======== DATA FOR THE TASK ========

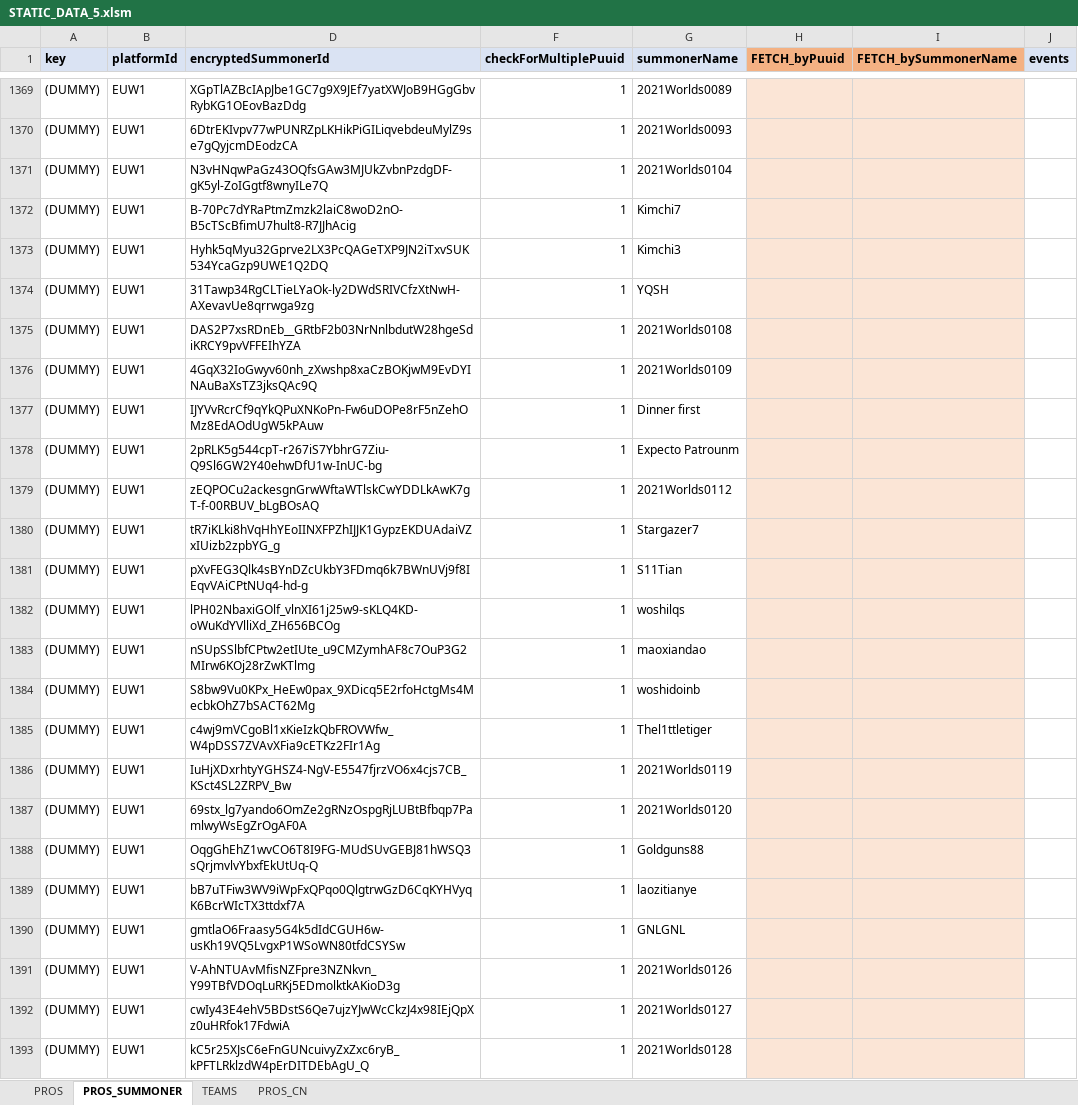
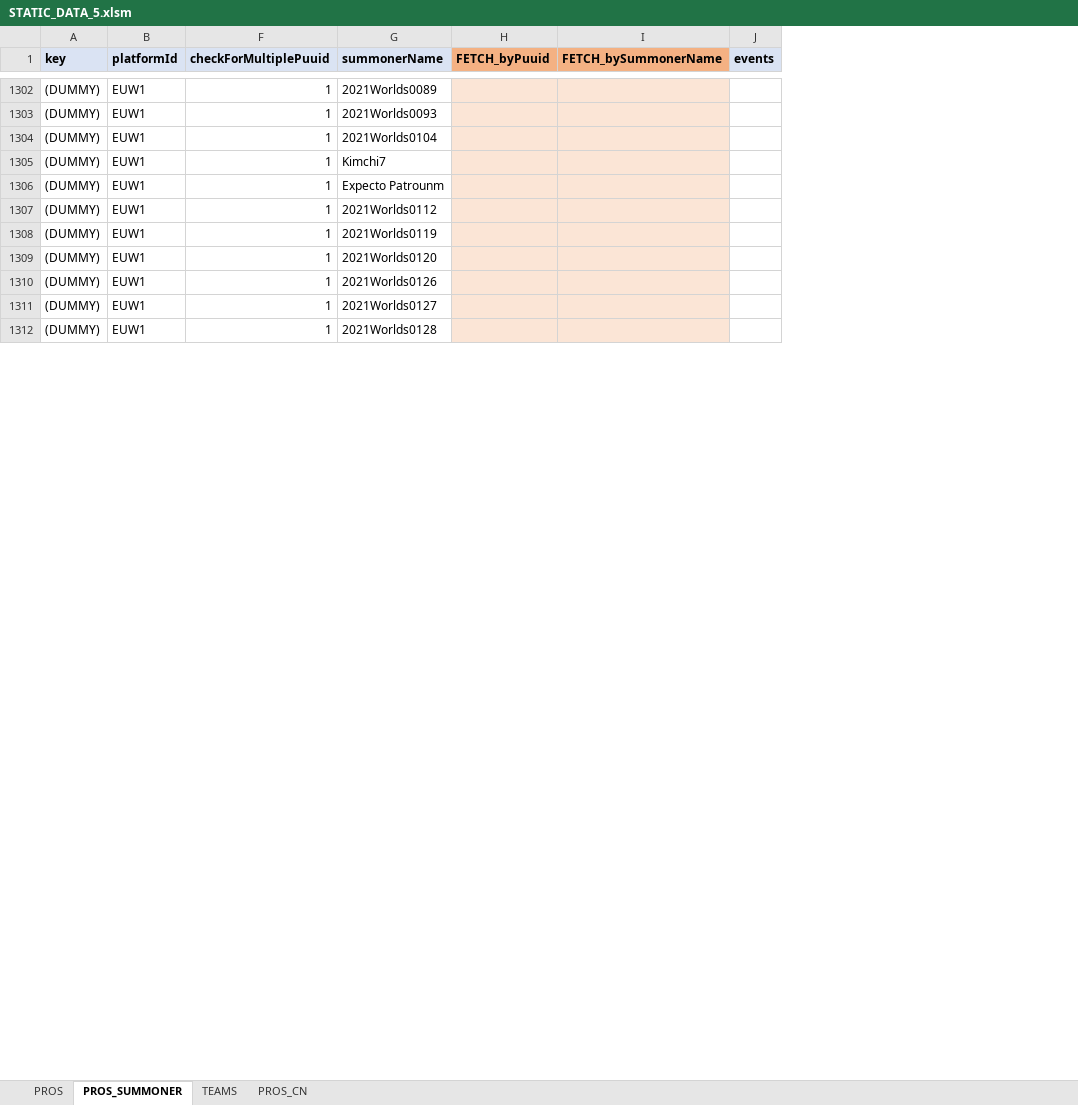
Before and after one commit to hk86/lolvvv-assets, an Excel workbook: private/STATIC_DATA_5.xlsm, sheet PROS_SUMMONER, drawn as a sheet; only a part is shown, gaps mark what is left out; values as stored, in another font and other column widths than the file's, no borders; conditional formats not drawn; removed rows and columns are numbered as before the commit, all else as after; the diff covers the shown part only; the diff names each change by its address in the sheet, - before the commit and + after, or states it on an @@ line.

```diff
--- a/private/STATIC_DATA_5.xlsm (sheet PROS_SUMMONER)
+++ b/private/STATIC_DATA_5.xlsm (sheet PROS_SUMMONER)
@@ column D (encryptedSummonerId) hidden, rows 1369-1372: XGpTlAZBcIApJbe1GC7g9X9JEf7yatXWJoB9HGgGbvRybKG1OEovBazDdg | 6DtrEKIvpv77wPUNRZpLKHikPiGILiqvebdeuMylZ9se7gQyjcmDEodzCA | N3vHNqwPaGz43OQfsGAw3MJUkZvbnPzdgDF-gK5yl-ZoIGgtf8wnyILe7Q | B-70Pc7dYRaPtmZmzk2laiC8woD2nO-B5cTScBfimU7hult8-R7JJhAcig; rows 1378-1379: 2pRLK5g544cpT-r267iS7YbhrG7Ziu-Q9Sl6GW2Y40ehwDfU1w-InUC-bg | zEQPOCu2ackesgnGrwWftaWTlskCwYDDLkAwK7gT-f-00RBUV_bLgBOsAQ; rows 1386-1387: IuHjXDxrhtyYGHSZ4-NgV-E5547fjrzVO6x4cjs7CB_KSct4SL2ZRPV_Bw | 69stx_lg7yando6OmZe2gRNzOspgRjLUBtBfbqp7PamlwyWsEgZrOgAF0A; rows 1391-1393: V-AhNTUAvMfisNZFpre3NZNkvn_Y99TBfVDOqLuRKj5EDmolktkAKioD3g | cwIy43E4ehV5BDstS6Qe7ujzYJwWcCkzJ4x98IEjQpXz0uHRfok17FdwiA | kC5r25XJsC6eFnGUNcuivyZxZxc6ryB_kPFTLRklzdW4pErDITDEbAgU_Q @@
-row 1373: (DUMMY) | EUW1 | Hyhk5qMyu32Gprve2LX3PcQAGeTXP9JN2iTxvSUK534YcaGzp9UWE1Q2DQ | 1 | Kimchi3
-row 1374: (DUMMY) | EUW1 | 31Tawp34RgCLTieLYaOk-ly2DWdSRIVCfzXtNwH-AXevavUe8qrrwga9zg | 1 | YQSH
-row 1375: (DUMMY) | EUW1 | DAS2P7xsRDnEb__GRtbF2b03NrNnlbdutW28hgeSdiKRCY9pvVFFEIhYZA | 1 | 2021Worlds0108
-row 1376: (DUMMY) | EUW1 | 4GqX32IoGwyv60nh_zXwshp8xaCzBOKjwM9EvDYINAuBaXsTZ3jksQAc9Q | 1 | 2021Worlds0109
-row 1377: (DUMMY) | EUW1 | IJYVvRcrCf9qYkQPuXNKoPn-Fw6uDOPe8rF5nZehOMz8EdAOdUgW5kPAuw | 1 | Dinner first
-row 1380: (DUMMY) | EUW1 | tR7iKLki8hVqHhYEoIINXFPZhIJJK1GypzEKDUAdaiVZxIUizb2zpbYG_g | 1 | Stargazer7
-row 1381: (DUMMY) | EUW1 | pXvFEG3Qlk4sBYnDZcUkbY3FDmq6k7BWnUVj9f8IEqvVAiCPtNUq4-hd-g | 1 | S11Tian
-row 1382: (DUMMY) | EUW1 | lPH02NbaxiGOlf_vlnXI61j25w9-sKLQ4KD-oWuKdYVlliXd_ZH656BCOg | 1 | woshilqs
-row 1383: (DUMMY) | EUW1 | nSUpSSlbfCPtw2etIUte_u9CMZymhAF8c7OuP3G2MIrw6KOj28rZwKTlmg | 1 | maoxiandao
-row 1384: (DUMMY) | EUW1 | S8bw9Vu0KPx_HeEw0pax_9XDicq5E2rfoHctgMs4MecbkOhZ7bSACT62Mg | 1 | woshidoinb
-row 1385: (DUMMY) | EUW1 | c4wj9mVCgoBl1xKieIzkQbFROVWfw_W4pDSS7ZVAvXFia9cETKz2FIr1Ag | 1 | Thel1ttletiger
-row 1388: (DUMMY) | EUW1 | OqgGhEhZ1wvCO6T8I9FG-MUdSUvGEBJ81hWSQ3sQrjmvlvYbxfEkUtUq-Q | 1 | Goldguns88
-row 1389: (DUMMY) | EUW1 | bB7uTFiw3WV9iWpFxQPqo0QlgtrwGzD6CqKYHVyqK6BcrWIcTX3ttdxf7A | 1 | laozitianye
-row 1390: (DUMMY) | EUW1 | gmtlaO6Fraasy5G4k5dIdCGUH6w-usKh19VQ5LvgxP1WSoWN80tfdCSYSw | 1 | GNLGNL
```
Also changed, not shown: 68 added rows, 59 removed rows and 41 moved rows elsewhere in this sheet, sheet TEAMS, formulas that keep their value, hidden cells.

========
======== DATA FOR THE TASK ========

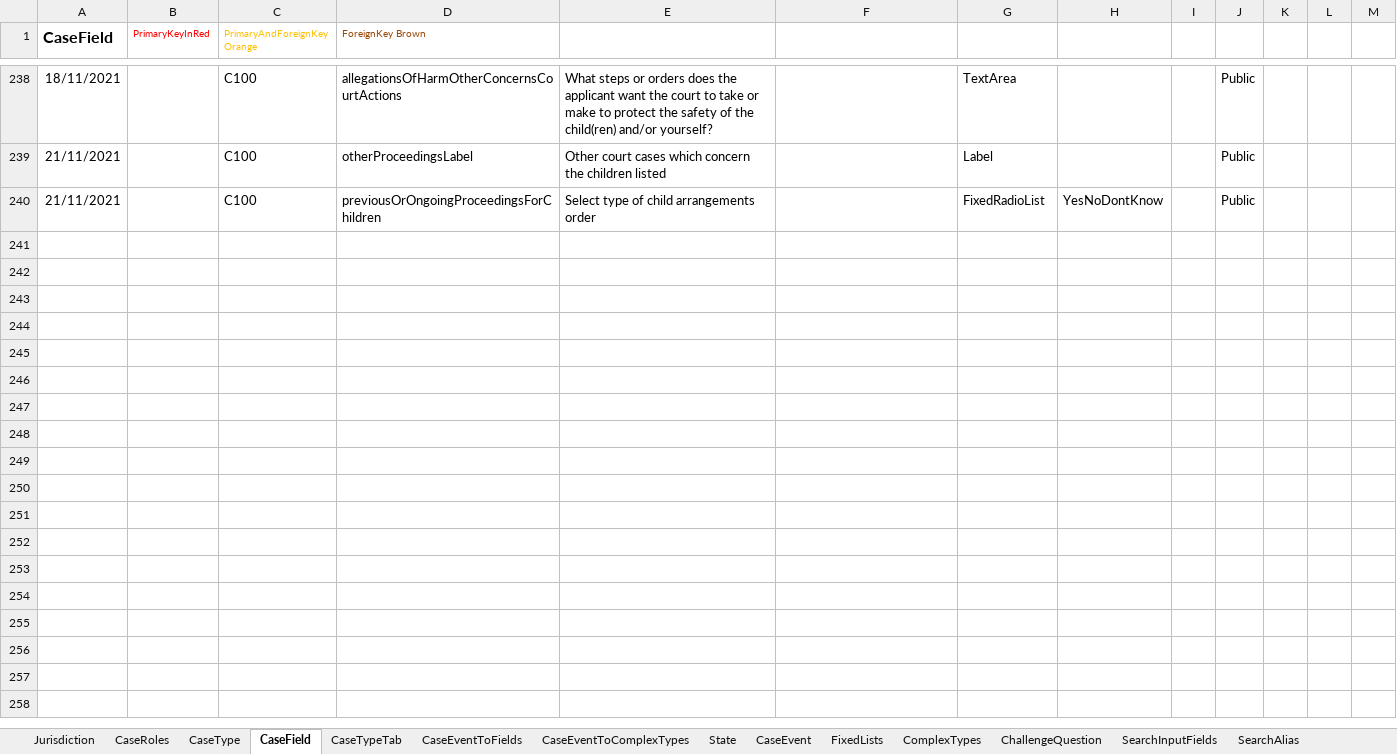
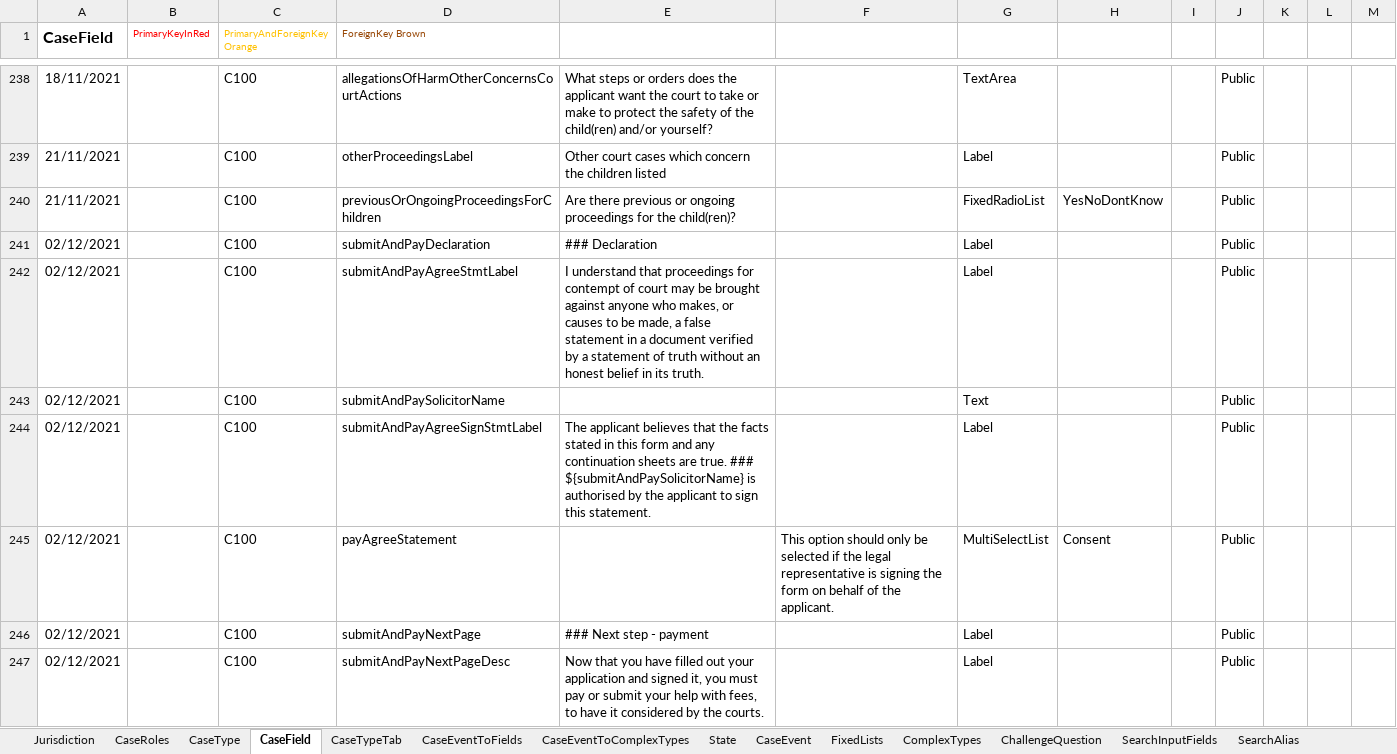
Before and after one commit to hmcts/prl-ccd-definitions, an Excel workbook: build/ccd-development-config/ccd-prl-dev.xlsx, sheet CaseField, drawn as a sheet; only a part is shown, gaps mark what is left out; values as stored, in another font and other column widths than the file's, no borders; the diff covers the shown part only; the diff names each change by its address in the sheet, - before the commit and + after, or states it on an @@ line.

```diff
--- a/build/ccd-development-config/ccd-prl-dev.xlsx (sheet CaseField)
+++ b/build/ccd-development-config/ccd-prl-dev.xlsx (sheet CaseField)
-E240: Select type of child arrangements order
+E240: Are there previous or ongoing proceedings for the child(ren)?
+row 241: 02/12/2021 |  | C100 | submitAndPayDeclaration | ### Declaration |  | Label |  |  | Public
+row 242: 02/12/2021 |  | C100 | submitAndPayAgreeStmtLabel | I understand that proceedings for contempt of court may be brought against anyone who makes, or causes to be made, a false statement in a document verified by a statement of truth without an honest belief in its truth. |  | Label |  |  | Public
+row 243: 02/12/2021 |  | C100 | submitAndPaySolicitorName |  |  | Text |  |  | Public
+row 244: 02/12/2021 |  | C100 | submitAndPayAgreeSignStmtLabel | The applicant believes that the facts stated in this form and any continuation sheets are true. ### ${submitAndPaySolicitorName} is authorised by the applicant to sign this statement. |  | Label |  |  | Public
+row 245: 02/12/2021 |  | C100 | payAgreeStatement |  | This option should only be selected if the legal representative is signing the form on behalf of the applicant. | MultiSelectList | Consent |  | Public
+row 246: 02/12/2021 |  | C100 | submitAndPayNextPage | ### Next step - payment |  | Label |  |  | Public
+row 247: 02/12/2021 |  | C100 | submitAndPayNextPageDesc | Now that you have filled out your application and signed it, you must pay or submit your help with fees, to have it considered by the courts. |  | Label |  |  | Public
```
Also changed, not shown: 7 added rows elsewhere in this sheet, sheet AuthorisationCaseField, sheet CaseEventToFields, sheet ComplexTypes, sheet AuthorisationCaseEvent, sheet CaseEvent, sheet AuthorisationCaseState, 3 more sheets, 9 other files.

========

Lines that hold "child" are the ones to copy, so pick each out from the data.

** COMPLETED TASK **
-E240: Select type of child arrangements order
+E240: Are there previous or ongoing proceedings for the child(ren)?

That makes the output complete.